* [Work order] Your task is to retype all of the records below with complete accuracy.
^^^^
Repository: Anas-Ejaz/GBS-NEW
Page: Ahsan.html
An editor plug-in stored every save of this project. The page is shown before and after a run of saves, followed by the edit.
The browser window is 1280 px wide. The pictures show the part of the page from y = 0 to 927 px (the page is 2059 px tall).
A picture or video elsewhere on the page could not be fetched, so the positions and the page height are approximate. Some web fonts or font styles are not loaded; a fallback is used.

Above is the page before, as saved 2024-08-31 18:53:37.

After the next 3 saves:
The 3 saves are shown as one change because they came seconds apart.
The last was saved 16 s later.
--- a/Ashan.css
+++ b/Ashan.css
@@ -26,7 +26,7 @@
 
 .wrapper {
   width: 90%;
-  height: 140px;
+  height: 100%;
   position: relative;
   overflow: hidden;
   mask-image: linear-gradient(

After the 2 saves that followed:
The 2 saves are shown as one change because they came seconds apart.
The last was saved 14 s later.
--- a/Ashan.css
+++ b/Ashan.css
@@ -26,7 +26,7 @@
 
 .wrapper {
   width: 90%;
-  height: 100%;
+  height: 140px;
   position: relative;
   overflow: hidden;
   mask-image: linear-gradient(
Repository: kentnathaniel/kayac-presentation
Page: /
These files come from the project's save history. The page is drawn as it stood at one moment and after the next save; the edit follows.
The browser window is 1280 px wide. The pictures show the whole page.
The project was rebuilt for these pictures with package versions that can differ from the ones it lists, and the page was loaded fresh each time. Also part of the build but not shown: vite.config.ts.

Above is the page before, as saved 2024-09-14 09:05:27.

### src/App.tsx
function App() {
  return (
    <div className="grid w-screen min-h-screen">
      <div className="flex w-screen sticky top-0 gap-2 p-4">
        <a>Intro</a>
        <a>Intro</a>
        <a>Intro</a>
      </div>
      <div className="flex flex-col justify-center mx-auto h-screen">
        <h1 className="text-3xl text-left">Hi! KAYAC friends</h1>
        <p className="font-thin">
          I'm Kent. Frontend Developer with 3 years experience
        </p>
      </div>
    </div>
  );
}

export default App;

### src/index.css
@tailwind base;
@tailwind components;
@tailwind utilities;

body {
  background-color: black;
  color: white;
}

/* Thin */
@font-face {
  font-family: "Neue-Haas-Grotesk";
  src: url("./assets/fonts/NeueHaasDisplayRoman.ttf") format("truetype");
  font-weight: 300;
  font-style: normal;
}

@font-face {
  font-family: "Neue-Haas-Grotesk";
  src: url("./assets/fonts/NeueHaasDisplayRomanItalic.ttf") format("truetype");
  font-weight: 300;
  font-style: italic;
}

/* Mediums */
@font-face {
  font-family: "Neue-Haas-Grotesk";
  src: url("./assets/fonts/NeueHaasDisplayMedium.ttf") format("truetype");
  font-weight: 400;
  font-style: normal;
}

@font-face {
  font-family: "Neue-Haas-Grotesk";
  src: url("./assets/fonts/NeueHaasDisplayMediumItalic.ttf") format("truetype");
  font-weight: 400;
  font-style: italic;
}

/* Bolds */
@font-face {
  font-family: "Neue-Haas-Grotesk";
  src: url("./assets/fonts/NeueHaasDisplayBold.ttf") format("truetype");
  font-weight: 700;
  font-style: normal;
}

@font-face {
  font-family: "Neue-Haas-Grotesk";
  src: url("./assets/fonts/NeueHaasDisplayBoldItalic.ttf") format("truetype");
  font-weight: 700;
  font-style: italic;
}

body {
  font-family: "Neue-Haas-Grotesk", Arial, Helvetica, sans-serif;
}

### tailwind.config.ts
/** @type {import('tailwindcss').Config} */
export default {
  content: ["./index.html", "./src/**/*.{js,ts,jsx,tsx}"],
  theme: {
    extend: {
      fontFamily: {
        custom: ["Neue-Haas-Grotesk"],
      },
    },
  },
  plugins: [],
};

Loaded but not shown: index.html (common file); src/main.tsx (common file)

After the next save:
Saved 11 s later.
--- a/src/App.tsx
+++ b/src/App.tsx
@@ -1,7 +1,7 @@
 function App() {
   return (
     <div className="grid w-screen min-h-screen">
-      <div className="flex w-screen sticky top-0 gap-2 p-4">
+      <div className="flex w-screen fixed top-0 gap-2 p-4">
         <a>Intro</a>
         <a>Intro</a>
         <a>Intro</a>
^^^^
* [Exercise result]
Repository: Anas-Ejaz/GBS-NEW
Page: Ahsan.html
An editor plug-in stored every save of this project. The page is shown before and after a run of saves, followed by the edit.
The browser window is 1280 px wide. The pictures show the part of the page from y = 0 to 927 px (the page is 2059 px tall).
A picture or video elsewhere on the page could not be fetched, so the positions and the page height are approximate. Some web fonts or font styles are not loaded; a fallback is used.

Above is the page before, as saved 2024-08-31 18:53:37.

After the next 3 saves:
The 3 saves are shown as one change because they came seconds apart.
The last was saved 16 s later.
--- a/Ashan.css
+++ b/Ashan.css
@@ -26,7 +26,7 @@
 
 .wrapper {
   width: 90%;
-  height: 140px;
+  height: 100%;
   position: relative;
   overflow: hidden;
   mask-image: linear-gradient(

After the 2 saves that followed:
The 2 saves are shown as one change because they came seconds apart.
The last was saved 14 s later.
--- a/Ashan.css
+++ b/Ashan.css
@@ -26,7 +26,7 @@
 
 .wrapper {
   width: 90%;
-  height: 100%;
+  height: 140px;
   position: relative;
   overflow: hidden;
   mask-image: linear-gradient(
Repository: kentnathaniel/kayac-presentation
Page: /
These files come from the project's save history. The page is drawn as it stood at one moment and after the next save; the edit follows.
The browser window is 1280 px wide. The pictures show the whole page.
The project was rebuilt for these pictures with package versions that can differ from the ones it lists, and the page was loaded fresh each time. Also part of the build but not shown: vite.config.ts.

Above is the page before, as saved 2024-09-14 09:05:27.

### src/App.tsx
function App() {
  return (
    <div className="grid w-screen min-h-screen">
      <div className="flex w-screen sticky top-0 gap-2 p-4">
        <a>Intro</a>
        <a>Intro</a>
        <a>Intro</a>
      </div>
      <div className="flex flex-col justify-center mx-auto h-screen">
        <h1 className="text-3xl text-left">Hi! KAYAC friends</h1>
        <p className="font-thin">
          I'm Kent. Frontend Developer with 3 years experience
        </p>
      </div>
    </div>
  );
}

export default App;

### src/index.css
@tailwind base;
@tailwind components;
@tailwind utilities;

body {
  background-color: black;
  color: white;
}

/* Thin */
@font-face {
  font-family: "Neue-Haas-Grotesk";
  src: url("./assets/fonts/NeueHaasDisplayRoman.ttf") format("truetype");
  font-weight: 300;
  font-style: normal;
}

@font-face {
  font-family: "Neue-Haas-Grotesk";
  src: url("./assets/fonts/NeueHaasDisplayRomanItalic.ttf") format("truetype");
  font-weight: 300;
  font-style: italic;
}

/* Mediums */
@font-face {
  font-family: "Neue-Haas-Grotesk";
  src: url("./assets/fonts/NeueHaasDisplayMedium.ttf") format("truetype");
  font-weight: 400;
  font-style: normal;
}

@font-face {
  font-family: "Neue-Haas-Grotesk";
  src: url("./assets/fonts/NeueHaasDisplayMediumItalic.ttf") format("truetype");
  font-weight: 400;
  font-style: italic;
}

/* Bolds */
@font-face {
  font-family: "Neue-Haas-Grotesk";
  src: url("./assets/fonts/NeueHaasDisplayBold.ttf") format("truetype");
  font-weight: 700;
  font-style: normal;
}

@font-face {
  font-family: "Neue-Haas-Grotesk";
  src: url("./assets/fonts/NeueHaasDisplayBoldItalic.ttf") format("truetype");
  font-weight: 700;
  font-style: italic;
}

body {
  font-family: "Neue-Haas-Grotesk", Arial, Helvetica, sans-serif;
}

### tailwind.config.ts
/** @type {import('tailwindcss').Config} */
export default {
  content: ["./index.html", "./src/**/*.{js,ts,jsx,tsx}"],
  theme: {
    extend: {
      fontFamily: {
        custom: ["Neue-Haas-Grotesk"],
      },
    },
  },
  plugins: [],
};

Loaded but not shown: index.html (common file); src/main.tsx (common file)

After the next save:
Saved 11 s later.
--- a/src/App.tsx
+++ b/src/App.tsx
@@ -1,7 +1,7 @@
 function App() {
   return (
     <div className="grid w-screen min-h-screen">
-      <div className="flex w-screen sticky top-0 gap-2 p-4">
+      <div className="flex w-screen fixed top-0 gap-2 p-4">
         <a>Intro</a>
         <a>Intro</a>
         <a>Intro</a>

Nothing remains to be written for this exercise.